- what is sitting in Dad’s member account in the fund upon his death.
Accordingly, in this scenario, the detriment that Dad’s spouse or children would suffer because of the tax on contributions is $3,000 (ie, $20,000 less $17,000).
Therefore, if the fund tops up any lump sum payment to Dad’s spouse or children by $3,000 so they receive $20,000, the fund can claim a deduction of $20,000 (ie, $3,000 divided by 15%). As you will appreciate, this can result in significant tax deductions to a fund and in many cases results in a carry forward loss.
ATO ID 2010/1: adult children eligible
Some have queried whether an anti-detriment deduction is available if the lump sum is paid to an adult independent child. DBA’s view has always been that a deduction is available in these circumstances. ATO ID 2010/1 confirms this view.
ATO ID 2010/5: how to calculate the increase
The ATO had previously indicated that it would allow the following formula to be used to calculate the increase but only where the actual amount cannot be calculated by the fund:
In ATO ID 2010/5, the ATO indicate they will still accept this formula even if the actual amount can be calculated but the fund’s records did not track the effect of fund tax on the accounts of individual members.
Many SMSFs do not track the amount of tax on contributions and consideration should be given to doing so as the facts in ATO ID 2010/5 involved a ‘large’ super fund.
For further Information please contact:

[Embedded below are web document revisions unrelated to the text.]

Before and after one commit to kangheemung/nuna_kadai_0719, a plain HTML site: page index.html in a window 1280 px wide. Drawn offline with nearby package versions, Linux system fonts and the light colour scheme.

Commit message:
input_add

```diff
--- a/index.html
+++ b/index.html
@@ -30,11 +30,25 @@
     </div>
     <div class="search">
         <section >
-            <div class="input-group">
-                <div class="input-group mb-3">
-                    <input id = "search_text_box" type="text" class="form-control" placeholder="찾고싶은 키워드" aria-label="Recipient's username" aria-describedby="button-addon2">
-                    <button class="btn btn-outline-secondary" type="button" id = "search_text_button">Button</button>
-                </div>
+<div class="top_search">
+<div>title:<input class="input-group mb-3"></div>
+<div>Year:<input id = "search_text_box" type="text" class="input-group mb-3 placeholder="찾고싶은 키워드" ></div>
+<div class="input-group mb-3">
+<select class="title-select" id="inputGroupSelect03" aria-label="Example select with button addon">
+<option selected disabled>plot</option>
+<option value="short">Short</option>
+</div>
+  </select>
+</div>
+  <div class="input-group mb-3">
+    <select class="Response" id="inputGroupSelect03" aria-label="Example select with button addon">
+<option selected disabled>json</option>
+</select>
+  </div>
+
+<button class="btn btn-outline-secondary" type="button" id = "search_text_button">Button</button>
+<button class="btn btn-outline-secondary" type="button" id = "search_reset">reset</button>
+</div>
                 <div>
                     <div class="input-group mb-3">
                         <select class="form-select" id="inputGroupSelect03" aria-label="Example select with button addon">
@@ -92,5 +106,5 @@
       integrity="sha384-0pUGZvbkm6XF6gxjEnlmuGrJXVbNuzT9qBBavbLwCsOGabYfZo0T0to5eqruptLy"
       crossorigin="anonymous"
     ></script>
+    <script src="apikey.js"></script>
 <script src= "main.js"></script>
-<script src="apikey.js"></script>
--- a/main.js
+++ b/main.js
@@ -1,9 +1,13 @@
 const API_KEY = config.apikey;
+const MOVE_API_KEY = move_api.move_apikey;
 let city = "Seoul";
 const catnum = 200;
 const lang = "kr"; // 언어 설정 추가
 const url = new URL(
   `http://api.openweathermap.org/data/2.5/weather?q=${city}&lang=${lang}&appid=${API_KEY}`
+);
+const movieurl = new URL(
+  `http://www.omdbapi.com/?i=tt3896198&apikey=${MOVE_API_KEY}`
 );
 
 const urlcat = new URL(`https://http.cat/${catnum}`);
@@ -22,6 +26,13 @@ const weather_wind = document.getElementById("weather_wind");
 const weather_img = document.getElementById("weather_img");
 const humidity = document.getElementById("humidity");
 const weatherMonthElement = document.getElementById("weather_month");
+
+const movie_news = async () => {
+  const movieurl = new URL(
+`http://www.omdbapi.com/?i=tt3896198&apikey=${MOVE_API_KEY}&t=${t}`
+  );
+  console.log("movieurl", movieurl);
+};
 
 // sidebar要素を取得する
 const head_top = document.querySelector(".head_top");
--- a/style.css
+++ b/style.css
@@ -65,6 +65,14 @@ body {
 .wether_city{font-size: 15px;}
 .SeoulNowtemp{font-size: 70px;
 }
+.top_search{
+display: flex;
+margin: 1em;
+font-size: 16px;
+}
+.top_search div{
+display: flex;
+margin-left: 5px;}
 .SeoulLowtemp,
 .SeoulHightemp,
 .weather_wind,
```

DBA News contains general information only and is no substitute for expert advice. Further, DBA is not licensed under the Corporations Act 2001 (Cth) to give financial product advice. We therefore disclaim all liability howsoever arising from reliance on any information herein unless you are a client of DBA that has specifically requested our advice.